    Several exchanges use a time delay when they are processing transactions, enabling them to be manually reviewed for fraudulent activity. Although it can be slightly inconvenient to wait for funds to clear, experts say most users should be willing to withstand the inconvenience of waiting for a payment instead of losing their assets because they were processed instantly and unwittingly handed to a greedy hacker.

    It’s important to embrace the layers of security that an exchange offers, as well as the warning triggers that come into place when a transaction looks suspect. This means making the most out of two-factor authentication, multi-signature transactions, and ensuring that a password is as complex as humanly possible.

    What are crypto exchanges doing to ramp up security?

    Platforms most conscious about security are trying to ensure that any and all transactions purported to be by you match up.

    This can mean verifying that the IP address which is being used to complete transactions match up with the details that you normally use. Verifying payments with an email confirmation is also commonplace, as well as using a crypto debit card. This particular tool is advantageous because you’ll normally have it on your person, making it harder for funds to be stolen in isolation from halfway around the world.

    Some crypto exchanges, like International Digital Currency Markets (IDCM) are turning to artificial intelligence to help with their security efforts – and use technology which continuously monitors its network for suspicious activities. The company’s white paper says it uses “bank grade security standards” to protect against malicious hackers.

    Are security fears stopping crypto from becoming mainstream?

    It could be argued this is the case – but experts believe there are several other hurdles that the industry needs to face.

    Andrew Wong, a managing partner at IDCM, says the crypto world is still in its infancy – so much so that it will take at least three years before cryptocurrencies begin to gain dominance, and even longer for the public to start embracing it properly.

    In part, he believes this is because of the scalability issues affecting crypto – and the fact that blockchain technology can be difficult for novices to comprehend and use.

    Mr Wong, a former trader at JP Morgan, believes “more stringent know your customer (KYC) checks for centralized exchanges” will be introduced in the future – but believes this doesn’t have to be at the detriment of the industry’s progress. He said: “Cryptocurrency regulation is absolutely necessary so, as long as it is not suffocating innovation, it is a positive thing. Certainty is the main benefit of regulation.”

    How can I be sure an exchange is telling the truth?

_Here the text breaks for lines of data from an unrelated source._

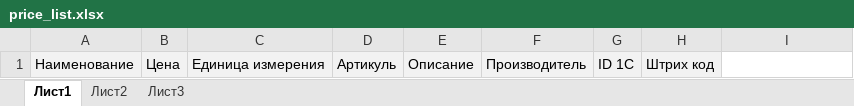
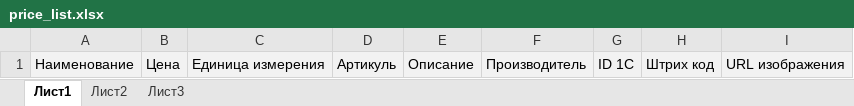
Before and after one commit to makenti/dukender_front, an Excel workbook: src/assets/price_list.xlsx, sheet Лист1, drawn as a sheet; values as stored, in another font and other column widths than the file's, no borders; the diff names each change by its address in the sheet, - before the commit and + after, or states it on an @@ line.

Commit message:
price list xls changed

```diff
--- a/src/assets/price_list.xlsx (sheet Лист1)
+++ b/src/assets/price_list.xlsx (sheet Лист1)
-I1: (empty)
+I1: URL изображения
-I1 fill: none
+I1 fill: #F2F2F2
```
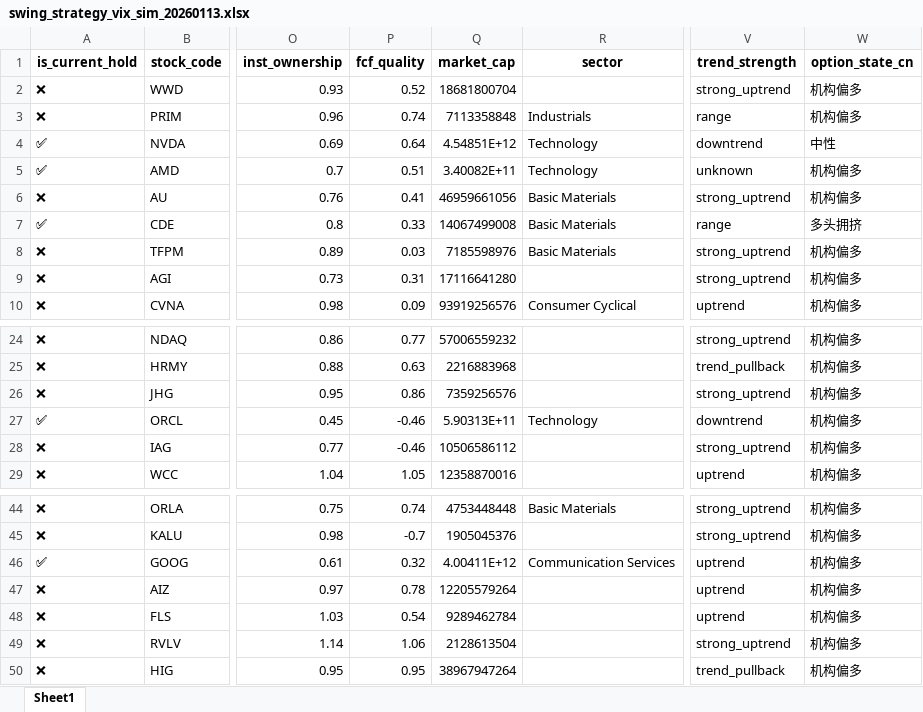
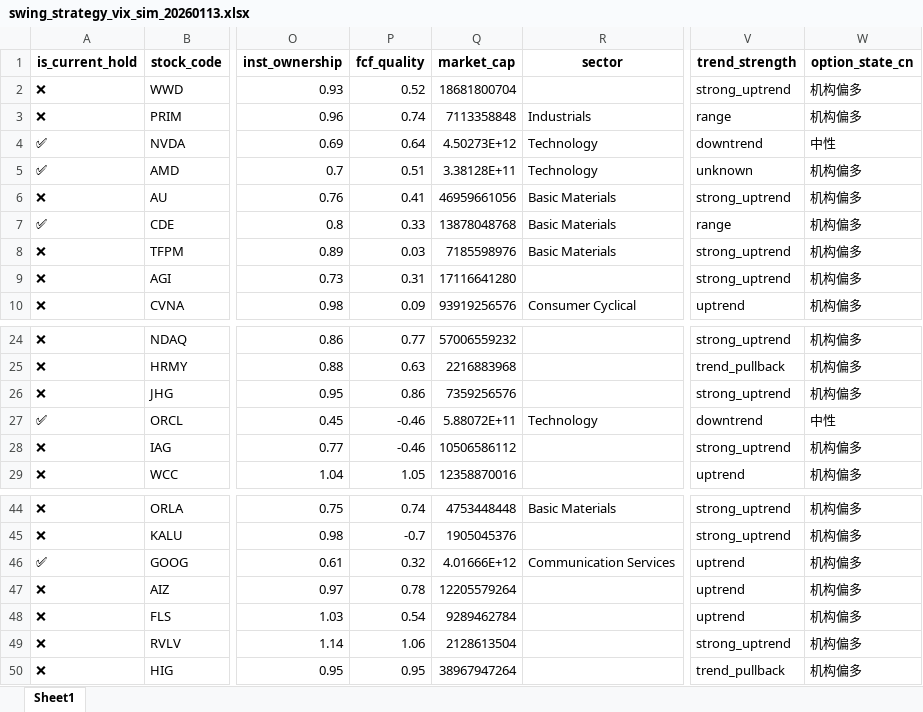
Before and after one commit to bumblezhou/daily_momentum_scanner, an Excel workbook: swing_strategy_vix_sim_20260113.xlsx, sheet Sheet1, drawn as a sheet; only a part is shown, gaps mark what is left out; values as stored, in another font and other column widths than the file's, no borders; the diff names each change by its address in the sheet, - before the commit and + after, or states it on an @@ line.

```diff
--- a/swing_strategy_vix_sim_20260113.xlsx (sheet Sheet1)
+++ b/swing_strategy_vix_sim_20260113.xlsx (sheet Sheet1)
-Q4 (market_cap): 4.54851E+12
+Q4 (market_cap): 4.50273E+12
-Q5 (market_cap): 3.40082E+11
+Q5 (market_cap): 3.38128E+11
-Q7 (market_cap): 14067499008
+Q7 (market_cap): 13878048768
-W7 (option_state_cn): 多头拥挤
+W7 (option_state_cn): 机构偏多
-Q27 (market_cap): 5.90313E+11
+Q27 (market_cap): 5.88072E+11
-W27 (option_state_cn): 机构偏多
+W27 (option_state_cn): 中性
-Q46 (market_cap): 4.00411E+12
+Q46 (market_cap): 4.01666E+12
```
Also changed, not shown: 5 other files.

    Actions matter more than words – so take a look at what they have been doing to protect themselves from hacks and keep their platforms secure.

    Investment in fraud analytics matters. When exchanges spend money on trying to ensure their systems are robust, it helps to protect you: the user.

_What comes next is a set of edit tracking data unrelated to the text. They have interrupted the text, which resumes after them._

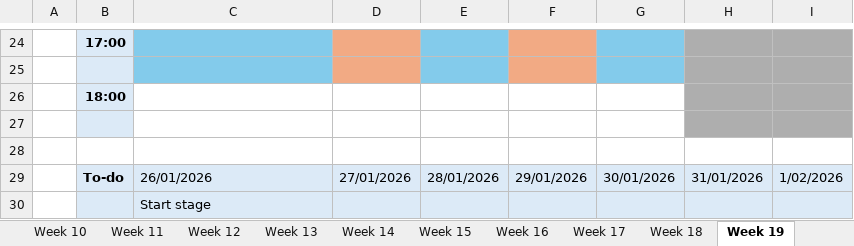
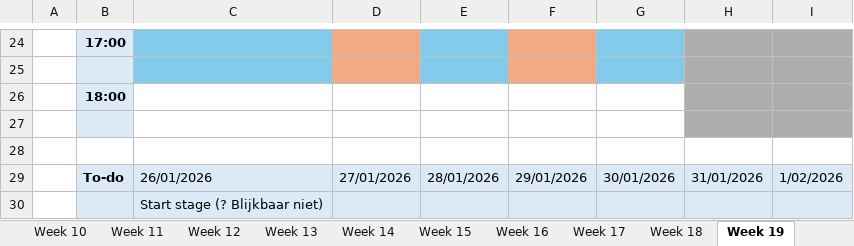
Before and after one commit to ninjahisser/LUCA-3, an Excel workbook: Uurrooster.xlsx, sheet Week 19, drawn as a sheet; only a part is shown, gaps mark what is left out; values as stored, in another font and other column widths than the file's, no borders; conditional formats not drawn; the diff names each change by its address in the sheet, - before the commit and + after, or states it on an @@ line.

```diff
--- a/Uurrooster.xlsx (sheet Week 19)
+++ b/Uurrooster.xlsx (sheet Week 19)
-C30: Start stage
+C30: Start stage (? Blijkbaar niet)
```
Also changed, not shown: sheet Week 10, sheet Week 9, sheet Week 25, sheet Week 29, sheet Week 16, 2 other files.
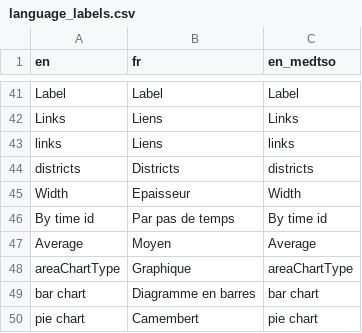
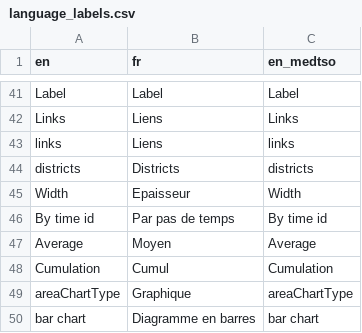
Before and after one commit to armhels/antaresVizMedTSO, a CSV file: inst/language_labels.csv, drawn as a sheet; only a part is shown, gaps mark what is left out; the shorter side is filled out with more unchanged rows.

```diff
--- a/inst/language_labels.csv
+++ b/inst/language_labels.csv
@@ -47,2 +47,3 @@ By time id;Par pas de temps;By time id
 Average;Moyen;Average
+Cumulation;Cumul;Cumulation
 areaChartType;Graphique;areaChartType
```
Also changed, not shown: inst/language_columns.csv, inst/map_cumul.csv, 2 other files.
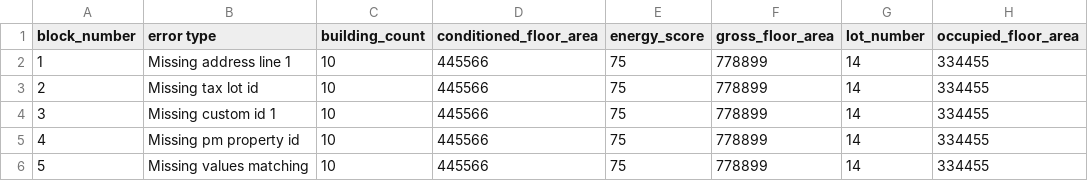
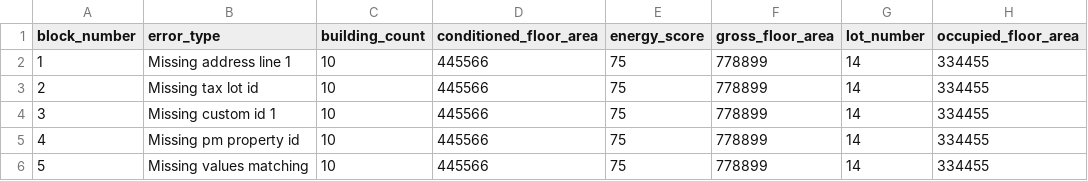
Before and after one commit to SEED-platform/seed, a CSV file: seed/cleansing/test_data/data-cleansing-sample.csv, drawn as a sheet; only a part is shown; the diff names each change by its address in the sheet, - before the commit and + after, or states it on an @@ line.

```diff
--- a/seed/cleansing/test_data/data-cleansing-sample.csv
+++ b/seed/cleansing/test_data/data-cleansing-sample.csv
-B1: error type
+B1: error_type
```
Also changed, not shown: seed/cleansing/test_data/portfolio-manager-sample-with-errors.csv, 17 other files.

    Many platforms regularly submit themselves to security audits by independent parties, who then publish their findings and disclose the vulnerabilities they have found. Reputable exchanges will publish the outcome of these audits in full – enabling you to see for yourself their strengths and weaknesses, and the steps they have taken to resolve things.

    You should also see whether or not the exchange you’re interested in participates in bug bounty programs. Put simply, this is where a platform offers a reward to “white hat” hackers who expose security flaws in their systems – playing cyber criminals at their own game and trying to exploit a glitch before they do. It’s a practice that has gained traction in recent years, with major corporations and even governments subscribing to these schemes.

    Disclaimer. Cointelegraph does not endorse any content or product on this page. While we aim at providing you all important information that we could obtain, readers should do their own research before taking any actions related to the company and carry full responsibility for their decisions, nor this article can be considered as an investment advice.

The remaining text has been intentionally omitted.